> TASK BRIEF: Would you copy out each line of the records below that includes the word "rusEFI"?

(Dataset excerpts)
*****
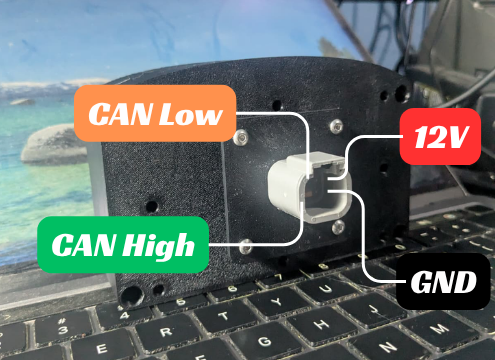
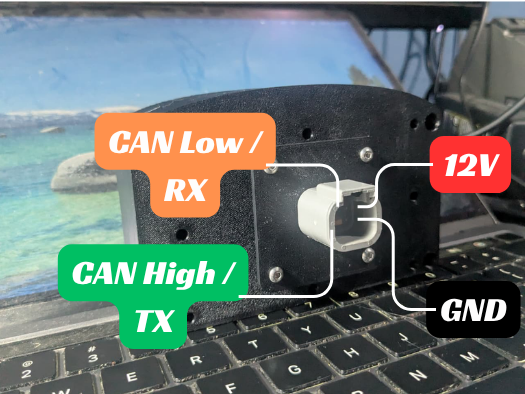
fix race dash docs

diff --git a/docs/mazduino-racedash.md b/docs/mazduino-racedash.md
@@ -15,7 +15,7 @@ Kedua varian menggunakan cara konfigurasi yang sama melalui WiFi dan browser, se
 
 - Layar digital menampilkan RPM, gear indicator, kecepatan, dan data sensor lain secara real-time
 - Konfigurasi tampilan dashboard via WiFi langsung dari browser HP/laptop, tanpa aplikasi tambahan
-- Mendukung komunikasi ke ECU melalui **CAN Bus** atau **Serial**, tergantung permintaan saat order (khusus varian JST 4 Pin — varian DTM4 hanya CAN Bus). ECU berbasis **Speeduino** wajib menggunakan mode Serial, sedangkan **rusEFI**, **Haltech**, dan **MaxxECU** menggunakan mode CAN Bus
+- Mendukung komunikasi ke ECU melalui **CAN Bus** atau **Serial**, tergantung permintaan saat order dan ECU yang digunakan. ECU berbasis **Speeduino** wajib menggunakan mode Serial (berlaku untuk varian JST 4 Pin maupun DTM4), sedangkan **rusEFI**, **Haltech**, dan **MaxxECU** menggunakan mode CAN Bus
 
 ## Racedash 3.5" (Konektor JST 4 Pin)
 
@@ -67,7 +67,7 @@ Selain konektor JST 4 Pin, board Racedash 3.5" juga memiliki pin header internal
 
 ![Tampak belakang Mazduino Racedash DTM4](img/dash/racedash-dtm4-back.png)
 
-Varian ini menggunakan konektor **DTM4 (Deutsch DTM 4 Pin)** yang tahan getaran dan cuaca, cocok untuk aplikasi racing. Komunikasi ke ECU dilakukan melalui **CAN Bus**.
+Varian ini menggunakan konektor **DTM4 (Deutsch DTM 4 Pin)** yang tahan getaran dan cuaca, cocok untuk aplikasi racing. Komunikasi ke ECU dilakukan melalui **CAN Bus**, kecuali untuk ECU **Speeduino** yang menggunakan mode **Serial** (secondary serial dari Arduino Mega).
 
 ### Konektor DTM4 / 4 Pin
 
@@ -83,8 +83,13 @@ Varian ini menggunakan konektor **DTM4 (Deutsch DTM 4 Pin)** yang tahan getaran 
 | :---- | :---- |
 | 1 | 12V Power Supply |
 | 2 | Ground |
-| 3 | CAN High |
-| 4 | CAN Low |
+| 3 | CAN High / TX |
+| 4 | CAN Low / RX |
+
+**Catatan:**
+
+- Pin 3 dan 4 berfungsi sebagai **CAN High/CAN Low** untuk ECU **rusEFI**, **Haltech**, dan **MaxxECU** (mode CAN Bus).
+- Khusus untuk ECU **Speeduino**, pin 3 dan 4 berfungsi sebagai **TX/RX Serial** — Speeduino tidak memiliki CAN Bus native, sehingga data diambil melalui **secondary serial (Serial3) Arduino Mega**.
 
 ## Update Firmware (OTA)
*****
> ANSWER TO THE PROBLEM:
-- Mendukung komunikasi ke ECU melalui **CAN Bus** atau **Serial**, tergantung permintaan saat order (khusus varian JST 4 Pin — varian DTM4 hanya CAN Bus). ECU berbasis **Speeduino** wajib menggunakan mode Serial, sedangkan **rusEFI**, **Haltech**, dan **MaxxECU** menggunakan mode CAN Bus
+- Mendukung komunikasi ke ECU melalui **CAN Bus** atau **Serial**, tergantung permintaan saat order dan ECU yang digunakan. ECU berbasis **Speeduino** wajib menggunakan mode Serial (berlaku untuk varian JST 4 Pin maupun DTM4), sedangkan **rusEFI**, **Haltech**, dan **MaxxECU** menggunakan mode CAN Bus
+- Pin 3 dan 4 berfungsi sebagai **CAN High/CAN Low** untuk ECU **rusEFI**, **Haltech**, dan **MaxxECU** (mode CAN Bus).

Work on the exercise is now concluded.